The possible combinations are equal to **2 ^{n}**, where n is the haploid number. For the organism in Figure 9-18, n = 2, so the number of chromosome combinations is 2

^{2}, or 4. For a human, n = 23, so there are 2

^{23}, or about 8 million, possible chromosome combinations!

## How many unique gametes are produced?

The correct answer is (b) **8**. In this scenario, each gamete will consist of five genes.

## How many DNA combinations are possible?

In a tetranucleotide block where the nucleotides can appear more than once and the order is random, there can be **256 possible combinations**. 256 is a large number of possible DNA letters.

## How many different combinations are possible for these chromosomes in the haploid cells formed by meiosis?

When these chromosome pairs are reshuffled through independent assortment, they can produce **eight possible combinations** in the resulting gametes: A B C. A B c.

## How many different combinations of maternal and paternal chromosomes are possible for the gametes?

Maternal and paternal chromosomes are randomly distributed on either side of the metaphase plate.
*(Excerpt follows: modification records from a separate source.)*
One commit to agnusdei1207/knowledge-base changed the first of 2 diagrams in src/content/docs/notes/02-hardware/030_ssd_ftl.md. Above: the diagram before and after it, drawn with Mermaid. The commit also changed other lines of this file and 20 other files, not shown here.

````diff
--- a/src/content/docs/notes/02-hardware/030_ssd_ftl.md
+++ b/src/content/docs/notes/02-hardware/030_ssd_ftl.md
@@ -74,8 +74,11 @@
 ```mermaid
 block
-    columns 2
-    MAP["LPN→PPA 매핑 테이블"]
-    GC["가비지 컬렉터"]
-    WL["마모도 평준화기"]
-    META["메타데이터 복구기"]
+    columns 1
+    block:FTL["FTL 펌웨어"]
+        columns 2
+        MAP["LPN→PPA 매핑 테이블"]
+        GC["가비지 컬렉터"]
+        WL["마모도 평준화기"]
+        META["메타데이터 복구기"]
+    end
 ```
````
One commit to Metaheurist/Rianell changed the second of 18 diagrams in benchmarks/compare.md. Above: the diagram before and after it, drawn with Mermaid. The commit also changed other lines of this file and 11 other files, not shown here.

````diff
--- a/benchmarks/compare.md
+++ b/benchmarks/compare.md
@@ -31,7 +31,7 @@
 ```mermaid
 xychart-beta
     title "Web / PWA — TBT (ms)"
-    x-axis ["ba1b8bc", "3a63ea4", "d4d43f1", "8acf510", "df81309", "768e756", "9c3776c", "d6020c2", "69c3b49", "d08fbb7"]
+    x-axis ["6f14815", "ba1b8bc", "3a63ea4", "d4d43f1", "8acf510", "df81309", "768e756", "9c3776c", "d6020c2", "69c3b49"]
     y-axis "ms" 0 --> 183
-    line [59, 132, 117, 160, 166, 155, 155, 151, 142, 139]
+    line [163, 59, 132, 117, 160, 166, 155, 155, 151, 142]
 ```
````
So for each pair there’s a 50/50 chance as to which side the homologs will go on (8.17). We have 23 pairs each with 50/50 probabilities. That works out to **2 ^{23} possible combinations** of gametes from one human individual.

## How do you find the number of gametes from genotype?

To calculate the total number of gametes that are produced by a particular genotype, **a specific formula 2n is used**, where n= number of heterogeneous alleles that are found in the genotype. Here, the given genotype consists of two heterogeneous alleles Bb, and Cc while one homozygous allele is AA.

## What are gametes example?

In short a gamete is **an egg cell (female gamete) or a sperm (male gamete)**. … This is an example of anisogamy or heterogamy, the condition in which females and males produce gametes of different sizes (this is the case in humans; the human ovum has approximately 100,000 times the volume of a single human sperm cell).